━━ PROVIDED RECORDS ━━

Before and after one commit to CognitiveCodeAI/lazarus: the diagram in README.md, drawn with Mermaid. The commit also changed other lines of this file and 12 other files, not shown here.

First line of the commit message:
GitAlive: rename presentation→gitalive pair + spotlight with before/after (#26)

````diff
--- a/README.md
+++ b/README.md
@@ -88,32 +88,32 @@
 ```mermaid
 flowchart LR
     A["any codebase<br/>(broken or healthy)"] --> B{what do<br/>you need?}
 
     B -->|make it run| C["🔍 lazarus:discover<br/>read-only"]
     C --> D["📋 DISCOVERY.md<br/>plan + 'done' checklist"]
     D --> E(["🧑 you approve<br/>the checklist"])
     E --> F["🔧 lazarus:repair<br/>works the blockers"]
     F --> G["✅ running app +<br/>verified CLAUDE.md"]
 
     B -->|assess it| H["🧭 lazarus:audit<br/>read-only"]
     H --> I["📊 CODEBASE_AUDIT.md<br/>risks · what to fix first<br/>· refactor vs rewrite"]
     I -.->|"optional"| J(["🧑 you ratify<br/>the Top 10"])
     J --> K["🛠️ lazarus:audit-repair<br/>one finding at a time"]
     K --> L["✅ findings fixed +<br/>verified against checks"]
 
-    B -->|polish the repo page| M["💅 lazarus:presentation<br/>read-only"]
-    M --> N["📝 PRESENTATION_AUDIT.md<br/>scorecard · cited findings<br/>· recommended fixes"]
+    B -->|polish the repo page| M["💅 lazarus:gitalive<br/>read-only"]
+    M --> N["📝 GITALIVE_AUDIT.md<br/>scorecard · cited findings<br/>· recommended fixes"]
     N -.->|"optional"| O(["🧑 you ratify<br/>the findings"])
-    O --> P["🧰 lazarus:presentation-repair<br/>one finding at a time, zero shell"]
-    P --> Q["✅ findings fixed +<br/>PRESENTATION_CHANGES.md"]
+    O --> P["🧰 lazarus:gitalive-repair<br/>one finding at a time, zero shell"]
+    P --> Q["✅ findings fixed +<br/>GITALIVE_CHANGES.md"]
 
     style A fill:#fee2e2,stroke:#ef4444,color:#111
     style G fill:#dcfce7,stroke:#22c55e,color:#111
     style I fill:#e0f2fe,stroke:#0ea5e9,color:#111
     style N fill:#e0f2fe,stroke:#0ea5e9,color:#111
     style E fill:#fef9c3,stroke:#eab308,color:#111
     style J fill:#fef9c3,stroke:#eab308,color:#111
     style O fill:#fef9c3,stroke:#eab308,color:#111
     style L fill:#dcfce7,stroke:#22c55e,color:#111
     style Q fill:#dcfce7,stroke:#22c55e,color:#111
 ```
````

━━━
━━ PROVIDED RECORDS ━━

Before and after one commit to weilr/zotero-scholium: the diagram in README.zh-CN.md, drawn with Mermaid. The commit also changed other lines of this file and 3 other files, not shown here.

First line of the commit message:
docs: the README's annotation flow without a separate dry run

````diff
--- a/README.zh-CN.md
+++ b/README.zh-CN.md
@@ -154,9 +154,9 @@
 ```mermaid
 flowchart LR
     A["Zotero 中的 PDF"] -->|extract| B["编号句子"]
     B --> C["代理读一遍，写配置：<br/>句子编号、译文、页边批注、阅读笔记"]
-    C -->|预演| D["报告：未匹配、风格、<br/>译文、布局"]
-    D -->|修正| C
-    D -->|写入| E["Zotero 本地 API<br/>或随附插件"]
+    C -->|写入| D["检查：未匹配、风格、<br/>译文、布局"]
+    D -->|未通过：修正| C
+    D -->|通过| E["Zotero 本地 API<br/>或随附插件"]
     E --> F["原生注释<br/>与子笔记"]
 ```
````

━━━

_YOUR OBJECTIVE_: Every line above that holds the string "commit" should be copied into the answer.

_YOUR RESPONSE_:
Before and after one commit to CognitiveCodeAI/lazarus: the diagram in README.md, drawn with Mermaid. The commit also changed other lines of this file and 12 other files, not shown here.
First line of the commit message:
Before and after one commit to weilr/zotero-scholium: the diagram in README.zh-CN.md, drawn with Mermaid. The commit also changed other lines of this file and 3 other files, not shown here.
First line of the commit message:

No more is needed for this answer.